UNF students moved beyond reading about archaeology in textbooks to touching pieces of the past and having a direct physical connection to the lives of the Indigenous people who once inhabited Northeast Florida. 

Digging centimeter by centimeter. Meter by meter.

Discovering the village

The discoveries are vast and include more than 15,000 pieces of Indigenous pottery, more than 100 pieces of Spanish olive jar, colorful majolica plate fragments and religious imagery, demonstrating interactions with a nearby friar on an adjacent island and the colony of St. Augustine about 50 miles by water to the south. 

Students also found stains in the soil from where large posts once anchored structures.

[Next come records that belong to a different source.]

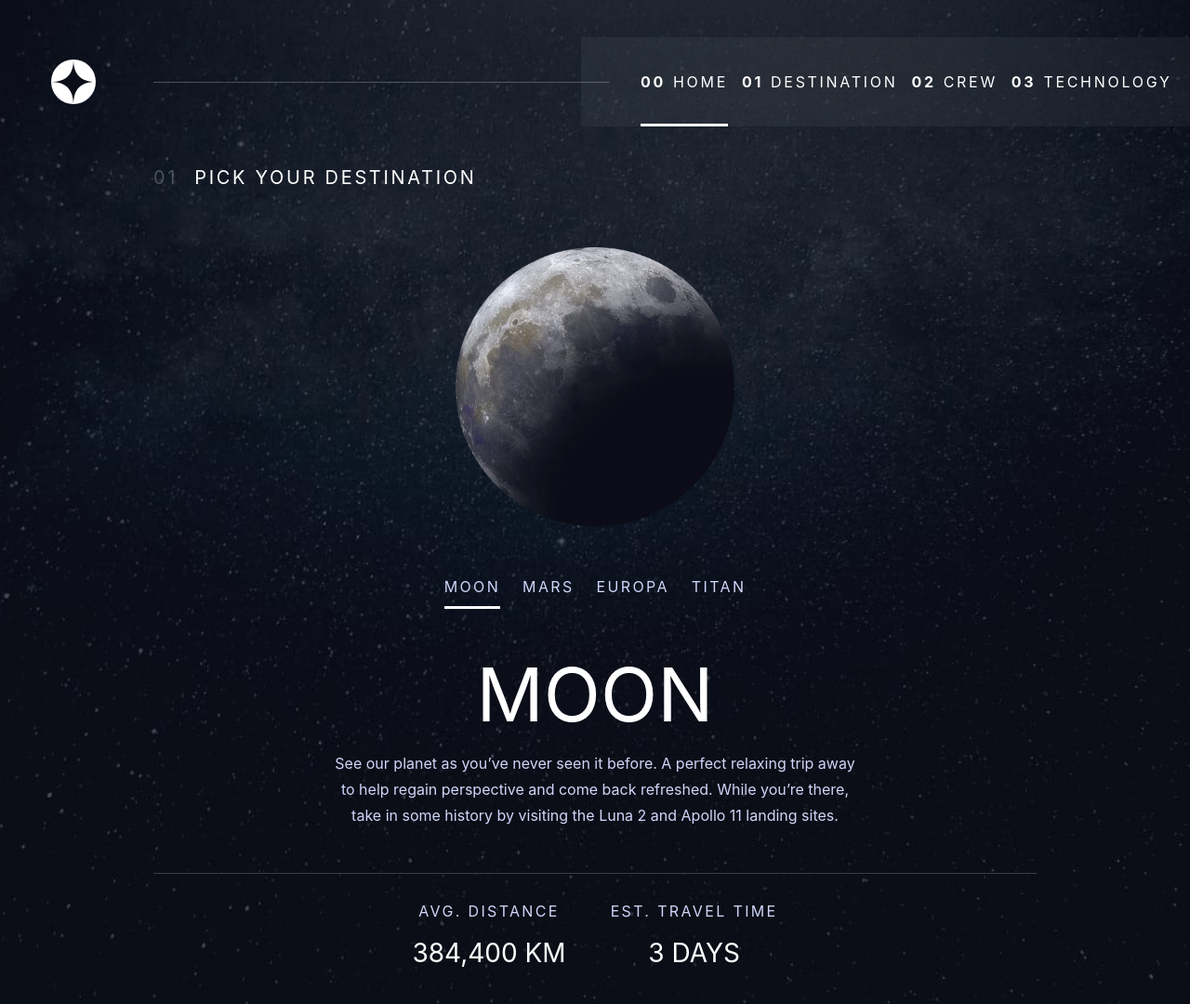
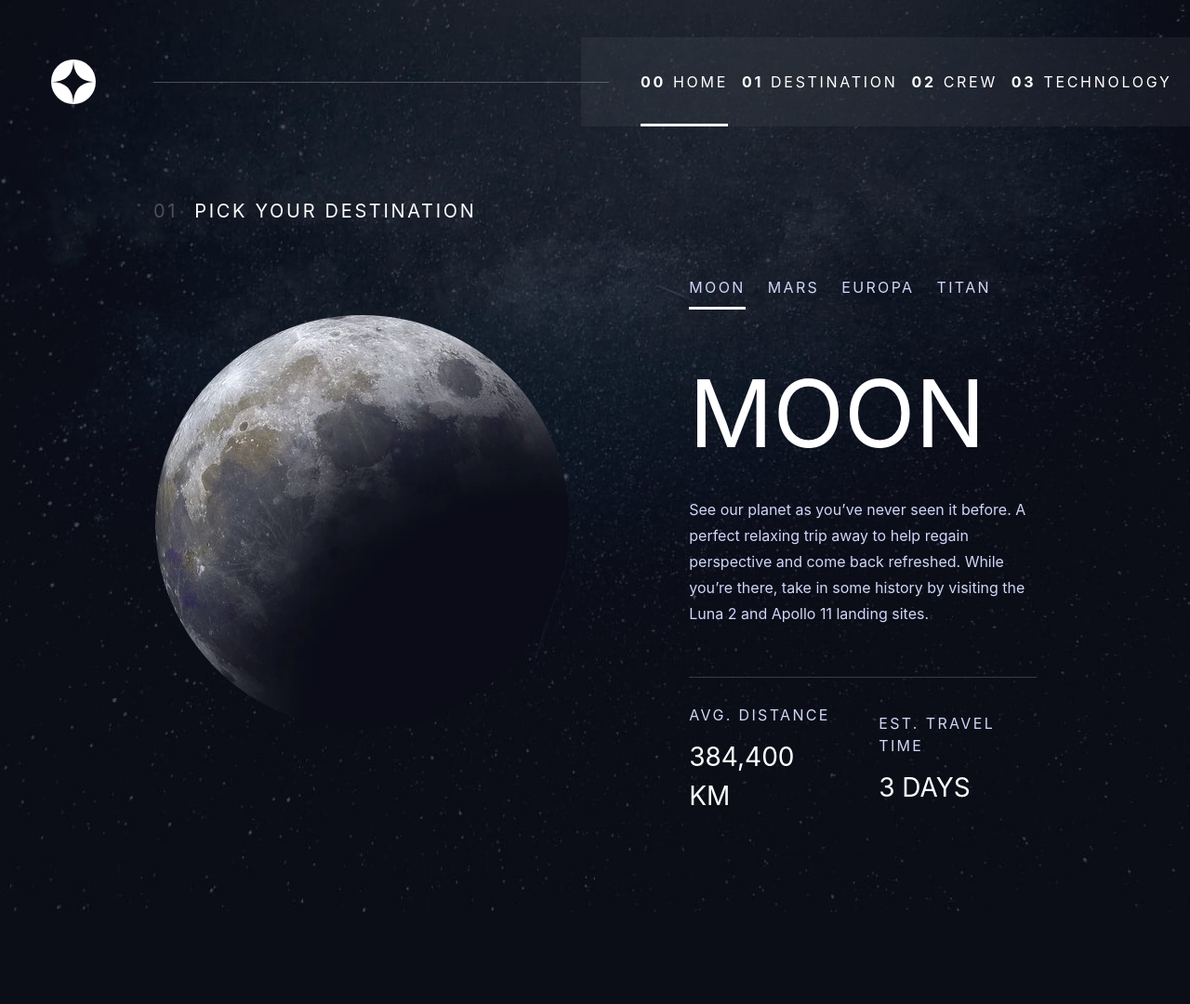
Before and after one commit to David-Henery4/Space-Tourism-Website, an Astro site: page /destination in a window 1280 px wide. Shown: the top 1080 px of the page at 93% size. After the commit the page ends 981 px from the top, so only its background shows below. Built offline with nearby package versions, Linux system fonts and the light colour scheme; Astro itself is replaced by a stand-in of ours.

Commit message:
destination-laptop-page-added

```diff
--- a/src/components/destination/ImageContent.astro
+++ b/src/components/destination/ImageContent.astro
@@ -3,13 +3,17 @@ import { Image } from "astro:assets";
 import moonImage from "../../assets/content-images/image-moon.webp";
 ---
 
-<div class="w-full grid gap-8 mobile:gap-15">
-  <h2 class="nav-text uppercase inline-flex gap-4.5 justify-center mobile:justify-start">
+<div
+  class="w-full grid gap-8 mobile:gap-15 laptop:grid-rows-main-laptop laptop:gap-24.25"
+>
+  <h2
+    class="nav-text uppercase inline-flex gap-4.5 justify-center mobile:justify-start"
+  >
     <span class="text-white/25">01</span>
     Pick your destination
   </h2>
 
-  <div class="max-w-42.5 mx-auto mobile:max-w-75">
+  <div class="max-w-42.5 mx-auto mobile:max-w-75 laptop:max-w-111.25">
     <Image src={moonImage} alt="" />
   </div>
 </div>
--- a/src/components/destination/TextContent.astro
+++ b/src/components/destination/TextContent.astro
@@ -2,12 +2,18 @@
 import { Tabs } from "./text-content";
 ---
 
-<div class="w-full">
+<div
+  class="w-full laptop:grid laptop:grid-cols-basic-6-cols laptop:text-left laptop:pt-21.25"
+>
   <Tabs />
 
-  <div class="mt-5 mb-8 mobile:mt-8 mobile:mb-12">
-    <h1 class="text-[56px] mobile:text-[80px]">MOON</h1>
-    <p class="base-text mx-auto max-w-81.75 mobile:max-w-143.25">
+  <div
+    class="mt-5 mb-8 mobile:mt-8 mobile:mb-12 laptop:col-start-2 laptop:col-end-7 laptop:mt-9.25 laptop:mb-13.5"
+  >
+    <h1 class="text-[56px] mobile:text-[80px] laptop:text-[100px]">MOON</h1>
+    <p
+      class="base-text mx-auto max-w-81.75 mobile:max-w-143.25 laptop:max-w-111 laptop:mt-3.5 laptop:ml-0"
+    >
       See our planet as you’ve never seen it before. A perfect relaxing trip
       away to help regain perspective and come back refreshed. While you’re
       there, take in some history by visiting the Luna 2 and Apollo 11 landing
@@ -16,7 +22,7 @@ import { Tabs } from "./text-content";
   </div>
 
   <div
-    class="uppercase py-8 flex flex-col justify-center items-center gap-8 border-t border-t-white-faded mobile:flex-row mobile:gap-12 mobile:py-7"
+    class="uppercase py-8 flex flex-col justify-center items-center gap-8 border-t border-t-white-faded mobile:flex-row mobile:gap-12 mobile:py-7 laptop:col-start-2 laptop:col-end-7 laptop:justify-start"
   >
     <div class="">
       <h3 class="sub-heading-2">AVG. DISTANCE</h3>
--- a/src/components/destination/text-content/Tabs.astro
+++ b/src/components/destination/text-content/Tabs.astro
@@ -2,7 +2,9 @@
 import destinationTabs from "@data/destination-data/destinationTabs.ts";
 ---
 
-<menu class="flex justify-center items-center gap-6 sub-heading-2">
+<menu
+  class="flex justify-center items-center gap-6 sub-heading-2 laptop:col-start-2 laptop:col-end-7 laptop:justify-start"
+>
   {
     destinationTabs.map((destination) => {
       // Temp
--- a/src/pages/destination.astro
+++ b/src/pages/destination.astro
@@ -14,7 +14,7 @@ import { TextContent, ImageContent } from "../components/destination";
     desktopImage={destinationBgImageDesktop}
   />
   <main
-    class="py-6 grid gap-6.5 col-start-2 col-end-12 text-center mobile:gap-13.25 mobile:py-10"
+    class="py-6 grid gap-6.5 col-start-2 col-end-12 text-center mobile:gap-13.25 mobile:py-10 laptop:grid-cols-basic-2-cols laptop:py-19"
   >
     <ImageContent />
     <TextContent />
--- a/src/styles/global.css
+++ b/src/styles/global.css
@@ -30,6 +30,9 @@
   --grid-template-columns-main-desktop: 165px repeat(10, 1fr) 165px;
   --grid-template-columns-navigation-laptop: 106.5px 1fr 15px 1fr 106.5px;
   --grid-template-columns-navigation-desktop: 165px 1fr 30px 1fr 165px;
+  --grid-template-columns-basic-2-cols: 1fr 1fr;
+  --grid-template-columns-basic-6-cols: repeat(6,1fr);
+  /**/
 
   /* Grid-Rows */
   --grid-template-rows-main-laptop: min-content;
```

As they found more and more posts, they realized they were working within the footprint of what was once a structure about 50 to 60 feet in diameter.  

Archaeologists believe this would have been called a council house and served as a public building for gatherings, recreation and political and religious activities. 

It turns out UNF faculty and students found an area where not just a few people once lived.  

They had uncovered the lost Indigenous village of Sarabay. 

The search continues

After the UNF Archaeology Lab first discovered Sarabay in 2020, the team is currently undertaking one of the most intensive and extensive excavations at a Timucua village in the state of Florida. Through the current implementation of a four-year field project (2020-23), the students, faculty and volunteers are excavating broad areas in search of houses, activity areas and other buildings.

The Mocama-speaking Timucua Indians of northeastern Florida were among the first Indigenous populations of Florida encountered by European explorers in the 1560s. Documents written by the French and Spanish describe Timucua villages and hint at the locations. While the actual whereabouts of most of these villages had gone undetected for nearly 450 years, testing by the UNF Archaeology Lab has identified the archaeological location of the village of Sarabay at the Armellino site on Big Talbot Island, Florida.

This project, part of UNF’s larger Mocama Archaeological Project that first began in the 1990s, will provide a solid database for sixteenth-century Timucua settlements and allow students the opportunity to touch the ancient past of Northeast Florida.

Learn more on the UNF Archaeology Lab webpage